Despite the ongoing legal battles and bad blood between the partners, and in tandem with them, the JPMorgan report details the transfer of funds between companies controlled by the plaintiffs and defendants

In another instance, Leviev's daughter, Chagit, was sued by her former partners in Taly Diamonds LLC for allegedly taking control of the liquidation of the company and carrying out "a fire sale" of its diamond inventory.

Despite the ongoing legal battles and bad blood between the partners, and in tandem with them, the JPMorgan report details the transfer of funds between companies controlled by the plaintiffs and defendants. KLG, for example, transferred $3,049,100 to the Julius Klein Group on November 6, 2014, and more than $2 million about a week later.

The report also mentions money transfers to LLD Diamonds, which made headlines in 2018 in the wake of a police investigation into allegations that the company had used a network of couriers to smuggle diamonds worth 300 million shekels from Russia to Israel, and vice versa. The suspects in the case included Leviev's son, Zevulun, and the company's CEO, Reuven Shmuelov.

Mazal Hadadi, a company employee who was interviewed in connection with the case, fell to her death from the 10th floor of the Diamond Exchange building in Ramat Gan following her questioning, with media reports raising several questions concerning the circumstances of her death, including the location of the small window from which she fell and various other signs.

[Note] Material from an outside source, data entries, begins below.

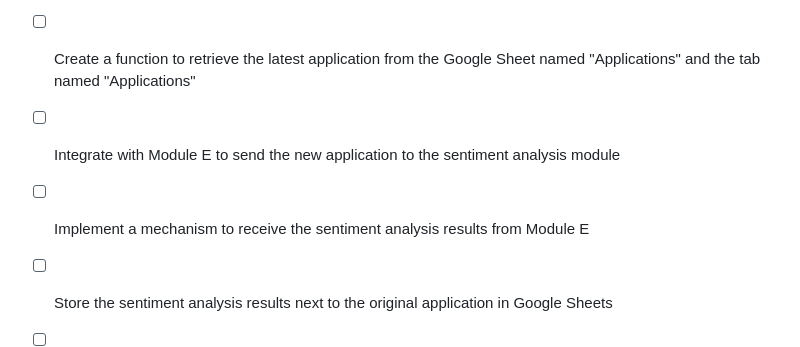
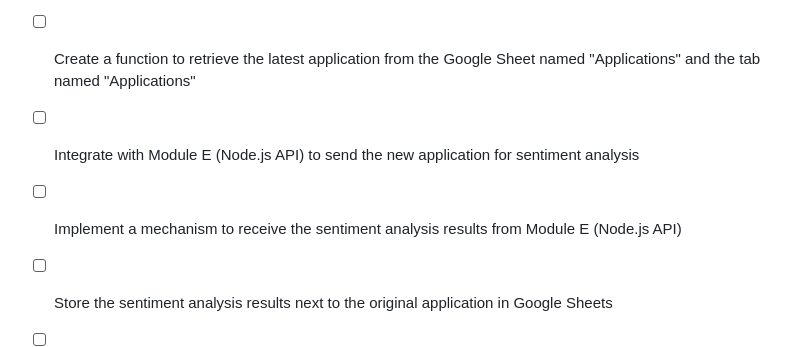
Before and after one commit to DAOveloped/HappyNewsDAO, a Markdown page: checklist.md, the part around the change. Drawn GitHub-style.

Commit message:
Update Module A

```diff
--- a/checklist.md
+++ b/checklist.md
@@ -7,8 +7,8 @@
 - [x] Set up the necessary credentials and authentication for accessing the Google Sheets API
 - [x] Develop a script or tool to receive a trigger when a new application is submitted
 - [ ] Create a function to retrieve the latest application from the Google Sheet named "Applications" and the tab named "Applications"
-- [ ] Integrate with Module E to send the new application to the sentiment analysis module
-- [ ] Implement a mechanism to receive the sentiment analysis results from Module E
+- [ ] Integrate with Module E (Node.js API) to send the new application for sentiment analysis
+- [ ] Implement a mechanism to receive the sentiment analysis results from Module E (Node.js API)
 - [ ] Store the sentiment analysis results next to the original application in Google Sheets
 - [ ] Send the application results (including sentiment analysis) to the applicant's Twitter account
 - [ ] Ensure proper data privacy and security measures are in place when handling journalist information
```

The state prosecution subsequently announced that the police investigation had yielded no evidence of criminal involvement in her death.

The JPMorgan report details numerous money transfers to LLD. Taly Diamonds, for example, made dozens of transfers to the company, with the sums ranging from tens of thousands of dollars to millions.

Speaking on behalf of Leviev's group of companies, Attorney Charles Michael said that the companies have no knowledge of the existence or preparation of a Suspicious Activity Report. According to Michael, the money transfers in question involve companies outside Leviev’s circle of companies and over which he had no control. Furthermore, the attorney said, the transactions were conducted from 2014 onward, a period in which Leviev’s companies pulled out of the partnerships or announced their intention to do so. "Leviev's group of companies has done absolutely nothing wrong," Michael said. "The authorities in the United States, or anywhere else in the world, have not accused the companies of anything. I urge you to act responsibly and refrain from making use of unverified documents to reach unjustified conclusions."

spokesman for the Julius Klein Group sent the following comment: "As a leading Diamond establishment for more than two generations, Julius Klein hasmeasured up to two of the Industry’s most strict codes of conduct: The De Beers Group BestPractice Principles (BPP) and the RJC - the world’s leading standard-setting organisation forthe entire jewellery and watch industry. These two independent sets of ethical, social and environmental guidelines are carefullymonitored by third parties to ensure full compliance.These schemes include the requirement to have a policy on Money Laundering, TerrorismFinancing and other financial offences, including a commitment that all entities comply withnational and, where appropriate, international legislation and regulations with respect tomoney laundering and other financial offences".

Taly Diamonds and Elefant Diamonds Did not reply to Shomrim’s questions.